To ask the Secretary of State for the Home Department what he expects the operational benefits to the police of the investment in the Airwave services will be; and if he will make a statement.

Photo of Hazel Blears Hazel Blears Minister of State (Home Office) (Policing, Security and Community Safety)

Airwave is not simply a replacement for existing police radio systems. In addition to much improved coverage and clearer, more reliable signals there are additional features that will improve the efficiency and effectiveness of the police service

Using Airwave, all police officers and police staff will be on the same system, with seamless communications nationally.

Airwave provides higher capacity than is presently available—allowing, for example, the many users attending a major incident to talk at the same time without overloading the system. Airwave also allows for flexible talk-groups, letting officers develop new ways of working together.

All Airwave transmissions are encrypted, allowing officers to pass information without criminals being able to eavesdrop.

Airwave handsets have an emergency button to summon help—improving the safety of both police officers and the public.
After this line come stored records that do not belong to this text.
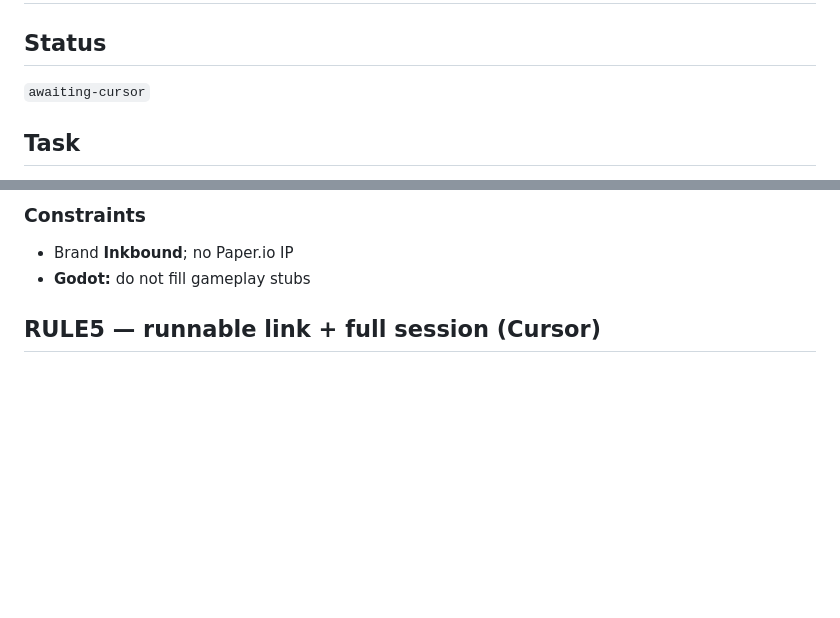
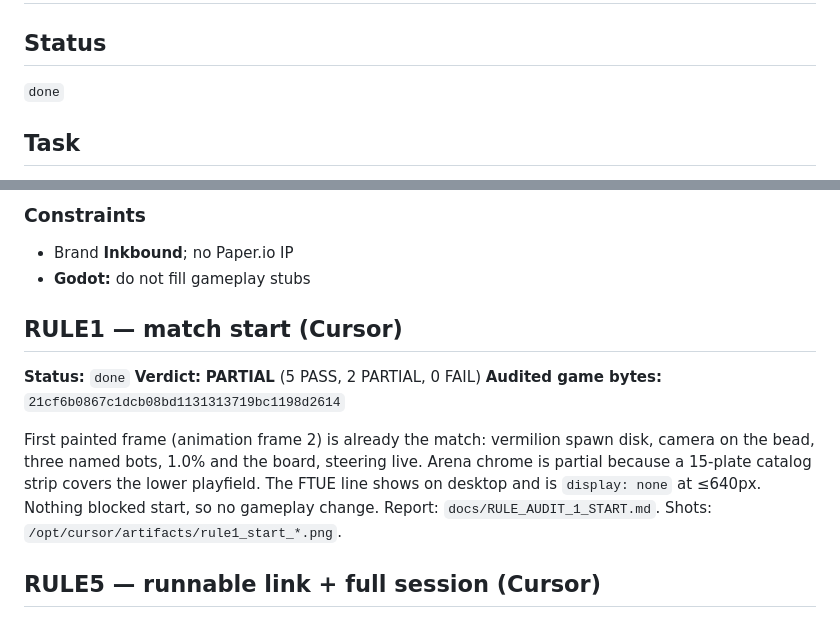
Before and after one commit to atiffhussainkhan/paper, a Markdown page: inkbound/MINIMAX-HANDOFF.md, 2 parts joined by grey strips. GitHub-like rendering; blank space fills up the shorter version.

Commit message:
Audit match start: five rules pass, map chrome and the phone hint are partial.
Co-authored-by: atiff.khan <atiff.khan@yahoo.com>

```diff
--- a/inkbound/MINIMAX-HANDOFF.md
+++ b/inkbound/MINIMAX-HANDOFF.md
@@ -1,7 +1,7 @@
 # MINIMAX-HANDOFF — Inkbound RULE1 match start
 
 ## Status
-`awaiting-cursor`
+`done`
 
 ## Task
 
@@ -30,6 +30,14 @@ Only if a clear bug blocks match start. No new features.
 ### Constraints
 - Brand **Inkbound**; no Paper.io IP
 - **Godot:** do not fill gameplay stubs
+
+## RULE1 — match start (Cursor)
+
+**Status:** `done`
+**Verdict:** **PARTIAL** (5 PASS, 2 PARTIAL, 0 FAIL)
+**Audited game bytes:** `21cf6b0867c1dcb08bd1131313719bc1198d2614`
+
+First painted frame (animation frame 2) is already the match: vermilion spawn disk, camera on the bead, three named bots, 1.0% and the board, steering live. Arena chrome is partial because a 15-plate catalog strip covers the lower playfield. The FTUE line shows on desktop and is `display: none` at ≤640px. Nothing blocked start, so no gameplay change. Report: `docs/RULE_AUDIT_1_START.md`. Shots: `/opt/cursor/artifacts/rule1_start_*.png`.
 
 ## RULE5 — runnable link + full session (Cursor)
 
```
Also changed, not shown: inkbound/docs/RULE_AUDIT_1_START.md (added, +58 -0 lines).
Airwave also allows simultaneous transmission of voice and data, so that police officers will be able to use their radios to connect to facilities such as the Police National Computer and to file reports without the need to return to their station.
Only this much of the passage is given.